My family presented me with a nice guitar for Father's Day. I underestimated the difficulty in fingering the chords. One millimeter of placement makes a significant difference. It's going to take a lot of practice to build up flexibility in my fingers to hit the right spots.

Thursday, June 12, 2003

Traveling through June. Last night I returned from an East Coast trip to Maryland, New York, and Rhode Island and tomorrow we're off to North Carolina with a stop to see family in SC along the way. Then it's immediately off to New Mexico. No posts for a while.

Thursday, June 05, 2003

Side-by-Side Comparison of Baptism Positions. I've read enough now from both the Reformed Baptist and Paedobaptist positions to complete a short summary of their arguments. I've attempted to keep it free of bias and present each view with strength. I've formatted the document in a way that makes it easy to compare the different positions on such matters as covenant theology, children of believers, etc. I plan to finish it by next weekend. If you're interested in a copy, drop me an e-mail at

Tuesday, June 03, 2003

Temptations Common to a Boy. Our 5-year old son, Eli, entered a new phase of childhood. Once we were in high demand during play-time. But now his new neighborhood friends have replaced us. He cannot get enough time with them. I vaguely remember boyhood memories and how fast the summer days slipped by. Now it's Eli's friends who are constantly on his mind and tongue. The situation was exacerbated this week when he outgrew the need for training wheels on his bike. His friends and he treat our quiet neighborhood like a large park. Every inch of ground is now a bike trail. The problem is that his new found freedom and increased independence is a challenge in self-control that he often fails. There are scuffmarks across our front yard from dragging him inside for a meal or schoolwork. I'm excited to see him blossom into a full-fledged (and muddy) boy, but to quote the best line from the Spiderman movie, "with power comes responsibility".

Monday, June 02, 2003

Doctrine and Life.

As we look for a church in this area I've boiled down my "evaluation criteria" to just three: Stated Doctrine, Doctrine lived out in the leadership, Doctrine lived out in the laity.

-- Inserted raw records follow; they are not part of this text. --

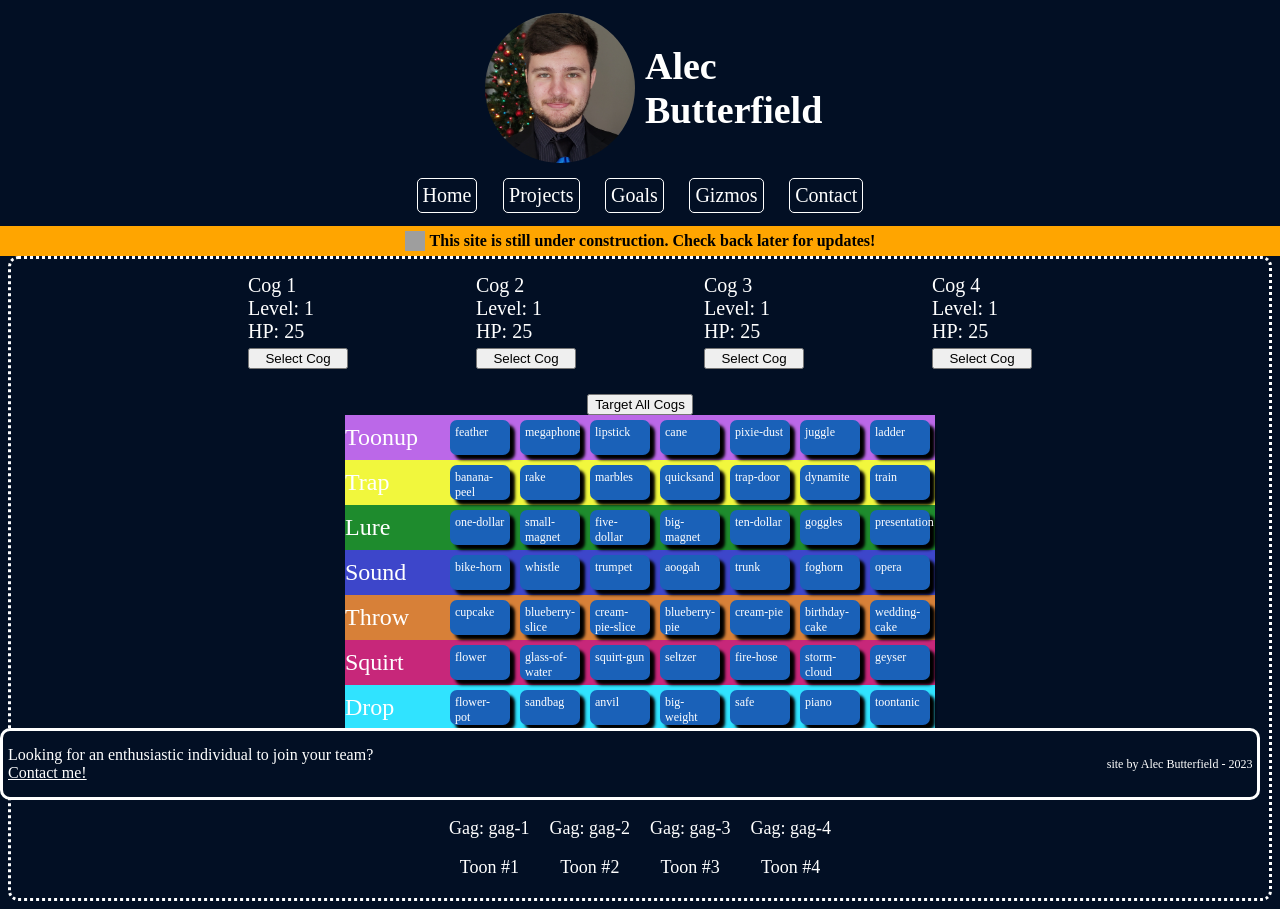
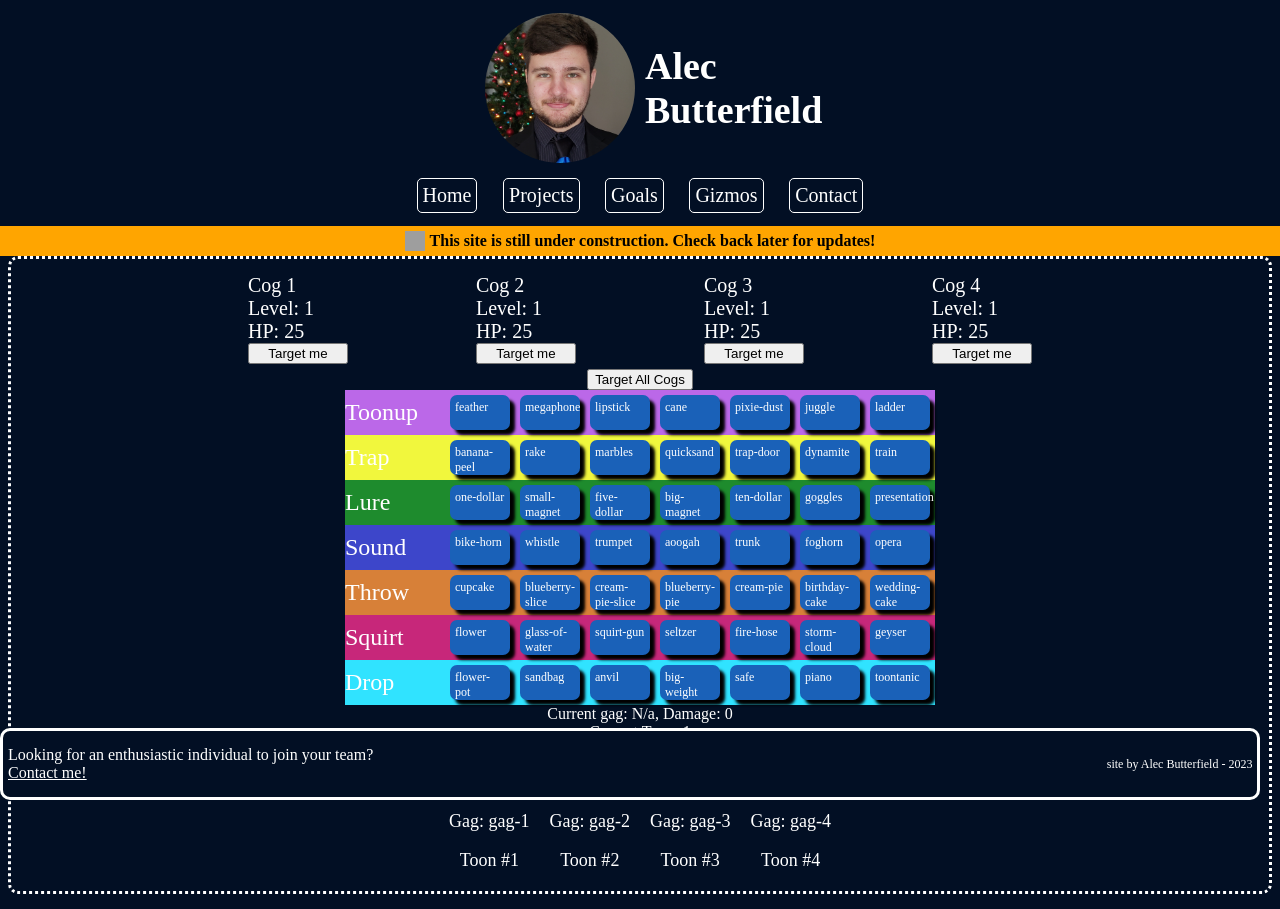
Before and after one commit to AB-Butterfield/alec-butterfield-personal-site, a React (Create React App) app: page /toontown in a window 1280 px wide. Built offline with nearby package versions, Linux system fonts and the light colour scheme; grey boxes are pictures that could not be loaded.

Commit message:
TTBS current gag now updating in state

```diff
--- a/src/appSlices/roundInfoSlice.js
+++ b/src/appSlices/roundInfoSlice.js
@@ -2,7 +2,12 @@ import {createSlice} from "@reduxjs/toolkit"
 
 const initialState = {
     value: 0,
-    currentSelectedGag: 'N/a',
+    currentSelectedGag: {
+        currentGagName: "N/a",
+        currentGagValue: 0,
+        boolCurrentGagTargetAll: false,
+        currentGagTrack: -1
+    },
     currentToonTurnId: 1
 }
 
@@ -11,7 +16,8 @@ export const roundInfoSlice = createSlice({
     initialState,
     reducers: {
         updateCurrentToonGag: (state, action) => {
-            console.log("roundInfoSlice action.payload: ", action.payload.currentToonTurnId)
+            state.currentSelectedGag = action.payload.gagToAddToState
+            console.log("roundInfoSlice action.payload: ", action.payload)
         },
         updateCurrentToonId: (state, action) => {
             let prevToonId = action.payload.currentToonId
--- a/src/components/ToontownSingleCog.js
+++ b/src/components/ToontownSingleCog.js
@@ -1,13 +1,22 @@
 import React from "react";
+import { useSelector, useDispatch } from "react-redux";
+import { updateCurrentToonId } from "../appSlices/roundInfoSlice";
 
 export default function ToontownSingleCog(props) {
     const {cogId, cogLevel, cogHP} = props.cog
-    // console.log("Cog props: ", props)
-
+    const dispatch = useDispatch()
+    const currentToonId = useSelector((state) => state.roundInfoReducer.currentToonTurnId)
+    // const currentSelectedGag = useSelector((state) =>)
 
     function handleSetTarget(e) {
+        console.log('Handle set target...')
         props.isCurrentTarget(cogId)
         props.lockInGag()
+    }
+
+    function handleClick(e) {
+        console.log('handling Cog Target Click...')
+        dispatch(updateCurrentToonId({currentToonId}))
     }
 
     return (
@@ -15,6 +24,7 @@ export default function ToontownSingleCog(props) {
             <div>Cog {cogId + 1}</div>
             <div>Level: {cogLevel}</div>
             <div>HP: {cogHP}</div>
+            <button onClick={handleClick}>Target me</button>
             {/* <button onClick={handleSetTarget}>Select Cog</button> */}
 
         </div>
--- a/src/components/ToontownSingleGag.js
+++ b/src/components/ToontownSingleGag.js
@@ -17,13 +17,20 @@ export default function ToontownSingleGag(props) {
     }
 
     function handleClick(e) {
+        const gagToAddToState = {
+            currentGagName: gagName,
+            currentGagValue: gagValue,
+            boolCurrentGagTaretAll: gagTarget === "all" ? true : false,
+            currentGagTrack: "Track function not yet added"
+        }
         // props.isTrackSelected(gagTrack.toLowerCase())
         // props.isGagSelected(e.target.dataset.gagname)
         // props.isGagValue(e.target.dataset.gagvalue)
         // props.isCurrentTarget(e.target.dataset.gagtarget)
-        dispatch(toonSelectGag({gagName, gagValue, gagTarget, gagTrack, currentToonTurnId: roundData.currentToonTurnId}))
-        dispatch(updateCurrentToonGag({gagName, currentToonTurnId: roundData.currentToonTurnId}))
-        // console.log(e.target.dataset)
+        console.log('Gag clicked')
+        dispatch(updateCurrentToonGag({gagToAddToState}))
+        // dispatch(toonSelectGag({gagName, gagValue, gagTarget, gagTrack, currentToonTurnId: roundData.currentToonTurnId}))
+        // dispatch(updateCurrentToonGag({gagName, currentToonTurnId: roundData.currentToonTurnId}))
     }
 
     return (
--- a/src/pages/ToontownPage.js
+++ b/src/pages/ToontownPage.js
@@ -12,6 +12,7 @@ export default function ToontownPage() {
     const dispatch = useDispatch()
     const toon = useSelector((state) => state.toonReducer.toons.toon1.currentHp)
     const currentToonId = useSelector((state) => state.roundInfoReducer.currentToonTurnId)
+    const currentGagInState = useSelector((state) => state.roundInfoReducer.currentSelectedGag)
 
     //From old Toontown
     const [currentGag, setCurrentGag] = useState("")
@@ -115,7 +116,7 @@ export default function ToontownPage() {
                 lockInGag = {() => {setCurrentRoundToonGags((prevData) => {
                     // prevData[currentToon].gagName = currentGag
                     // prevData[currentToon].gagValue = currentValue
-                    // prevData[currentToon].cogTarget = currentTarget
+                    // prevData[curren  tToon].cogTarget = currentTarget
                     // prevData[currentToon].gagTrack = currentTrack
                 })
             }}
@@ -154,7 +155,7 @@ export default function ToontownPage() {
     }
 
     function handlePassTurn() {
-        dispatch(updateCurrentToonId({currentToonId}))
+        // dispatch(updateCurrentToonId({currentToonId}))
     }
 
     function dontHandlePassTurn() {
@@ -495,16 +496,17 @@ export default function ToontownPage() {
             <div className="gizmos-toontown-cog-container">
                 {toontownCogs}
             </div>
-            <div className="gizmos-toontown-cog-lock-in">
+            {/* <div className="gizmos-toontown-cog-lock-in">
                 {cogLockInButtons}
-            </div>
+            </div> */}
             <button onClick={handleSelectAll}> Target All Cogs</button>
             <div className="gizmos-all-gags-container">
                 <div>
                 {toontownGags}
                 </div>
             </div>
-            Current Toon: {currentToonId}
+            <div>Current gag: {currentGagInState.currentGagName}, Damage: {currentGagInState.currentGagValue}</div>
+            <div>Current Toon: {currentToonId}</div>
             {/* <button onClick={handleGagLockIn}>Lock in Gag</button> */}
             <button onClick={handlePassTurn}>Pass turn</button>
             <button onClick={handleCheckGagRound}>Check Gag Round</button>
```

We've gotten to know four churches in this area pretty well. Two PCA churches get very high marks in the first category--on paper we're likeminded. But they both fall woefully short in one or both of the other categories. So their overall "scores" suffer.

The other two churches are Reformed Baptist bodies; so for us they get lower marks in doctrine due to our differences in covenantal theology. But both are stronger in the "lived out" categories. And the one we visited this Sunday was most impressive of all.

I'm also wondering if there's another angle to the stated-doctrine vs. lived-out-doctrine relationship. It's obviously true that many churches deny their stated-doctrine with their lifestyles. For instance, few Presbyterians actually raise their children covenantally although they affirm they are "covenant children" by applying the sign. So couldn't it also be true that some churches live out doctrine that on paper they flatly deny? Should I be surprised that a Reformed Baptist church may actually raise their children as if they were "covenant children", even while they deny that their children are in the covenant?

We've got a few more stones to look under--we've visited 4 of the 7 reformed churches within 30 minutes. The remaining three are PCA churches; what will we find?